(Front-end code edit data)
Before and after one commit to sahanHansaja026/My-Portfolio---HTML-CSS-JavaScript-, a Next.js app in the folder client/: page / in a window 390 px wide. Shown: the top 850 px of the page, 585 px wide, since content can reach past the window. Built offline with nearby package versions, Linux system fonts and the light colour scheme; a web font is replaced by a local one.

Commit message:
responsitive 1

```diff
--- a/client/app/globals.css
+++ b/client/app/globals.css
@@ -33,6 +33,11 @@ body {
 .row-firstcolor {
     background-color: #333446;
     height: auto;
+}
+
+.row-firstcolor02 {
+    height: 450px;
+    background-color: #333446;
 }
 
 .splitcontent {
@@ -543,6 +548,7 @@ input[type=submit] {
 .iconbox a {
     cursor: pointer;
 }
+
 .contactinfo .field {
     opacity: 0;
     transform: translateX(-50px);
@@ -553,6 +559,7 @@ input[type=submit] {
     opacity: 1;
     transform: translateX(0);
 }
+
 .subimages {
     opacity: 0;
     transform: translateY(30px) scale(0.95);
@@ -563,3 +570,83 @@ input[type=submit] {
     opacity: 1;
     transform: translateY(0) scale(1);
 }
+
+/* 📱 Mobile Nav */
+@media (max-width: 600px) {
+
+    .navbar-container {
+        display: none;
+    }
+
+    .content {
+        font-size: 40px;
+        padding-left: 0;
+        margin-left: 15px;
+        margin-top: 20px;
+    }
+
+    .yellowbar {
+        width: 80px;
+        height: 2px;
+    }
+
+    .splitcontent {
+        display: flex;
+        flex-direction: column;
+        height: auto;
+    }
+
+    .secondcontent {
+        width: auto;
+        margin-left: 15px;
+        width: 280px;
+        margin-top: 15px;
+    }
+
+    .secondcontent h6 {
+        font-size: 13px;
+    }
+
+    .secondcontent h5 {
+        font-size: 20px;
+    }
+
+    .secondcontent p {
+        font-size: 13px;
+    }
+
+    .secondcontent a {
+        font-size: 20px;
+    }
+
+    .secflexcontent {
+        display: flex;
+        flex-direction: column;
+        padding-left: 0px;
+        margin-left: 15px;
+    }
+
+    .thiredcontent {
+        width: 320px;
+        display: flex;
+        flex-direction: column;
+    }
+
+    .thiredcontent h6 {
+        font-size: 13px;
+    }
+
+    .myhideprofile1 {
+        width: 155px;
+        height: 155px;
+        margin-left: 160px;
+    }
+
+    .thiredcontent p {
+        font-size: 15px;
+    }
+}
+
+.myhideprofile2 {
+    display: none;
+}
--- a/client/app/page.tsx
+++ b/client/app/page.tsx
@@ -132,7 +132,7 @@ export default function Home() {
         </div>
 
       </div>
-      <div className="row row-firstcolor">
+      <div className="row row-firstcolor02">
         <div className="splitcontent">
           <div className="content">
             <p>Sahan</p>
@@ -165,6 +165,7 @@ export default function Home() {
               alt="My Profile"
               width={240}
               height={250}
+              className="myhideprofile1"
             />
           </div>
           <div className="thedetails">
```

Try it: In full and word for word, write out the data above.

Result:
Before and after one commit to sahanHansaja026/My-Portfolio---HTML-CSS-JavaScript-, a Next.js app in the folder client/: page / in a window 390 px wide. Shown: the top 850 px of the page, 585 px wide, since content can reach past the window. Built offline with nearby package versions, Linux system fonts and the light colour scheme; a web font is replaced by a local one.

Commit message:
responsitive 1

```diff
--- a/client/app/globals.css
+++ b/client/app/globals.css
@@ -33,6 +33,11 @@ body {
 .row-firstcolor {
     background-color: #333446;
     height: auto;
+}
+
+.row-firstcolor02 {
+    height: 450px;
+    background-color: #333446;
 }
 
 .splitcontent {
@@ -543,6 +548,7 @@ input[type=submit] {
 .iconbox a {
     cursor: pointer;
 }
+
 .contactinfo .field {
     opacity: 0;
     transform: translateX(-50px);
@@ -553,6 +559,7 @@ input[type=submit] {
     opacity: 1;
     transform: translateX(0);
 }
+
 .subimages {
     opacity: 0;
     transform: translateY(30px) scale(0.95);
@@ -563,3 +570,83 @@ input[type=submit] {
     opacity: 1;
     transform: translateY(0) scale(1);
 }
+
+/* 📱 Mobile Nav */
+@media (max-width: 600px) {
+
+    .navbar-container {
+        display: none;
+    }
+
+    .content {
+        font-size: 40px;
+        padding-left: 0;
+        margin-left: 15px;
+        margin-top: 20px;
+    }
+
+    .yellowbar {
+        width: 80px;
+        height: 2px;
+    }
+
+    .splitcontent {
+        display: flex;
+        flex-direction: column;
+        height: auto;
+    }
+
+    .secondcontent {
+        width: auto;
+        margin-left: 15px;
+        width: 280px;
+        margin-top: 15px;
+    }
+
+    .secondcontent h6 {
+        font-size: 13px;
+    }
+
+    .secondcontent h5 {
+        font-size: 20px;
+    }
+
+    .secondcontent p {
+        font-size: 13px;
+    }
+
+    .secondcontent a {
+        font-size: 20px;
+    }
+
+    .secflexcontent {
+        display: flex;
+        flex-direction: column;
+        padding-left: 0px;
+        margin-left: 15px;
+    }
+
+    .thiredcontent {
+        width: 320px;
+        display: flex;
+        flex-direction: column;
+    }
+
+    .thiredcontent h6 {
+        font-size: 13px;
+    }
+
+    .myhideprofile1 {
+        width: 155px;
+        height: 155px;
+        margin-left: 160px;
+    }
+
+    .thiredcontent p {
+        font-size: 15px;
+    }
+}
+
+.myhideprofile2 {
+    display: none;
+}
--- a/client/app/page.tsx
+++ b/client/app/page.tsx
@@ -132,7 +132,7 @@ export default function Home() {
         </div>
 
       </div>
-      <div className="row row-firstcolor">
+      <div className="row row-firstcolor02">
         <div className="splitcontent">
           <div className="content">
             <p>Sahan</p>
@@ -165,6 +165,7 @@ export default function Home() {
               alt="My Profile"
               width={240}
               height={250}
+              className="myhideprofile1"
             />
           </div>
           <div className="thedetails">
```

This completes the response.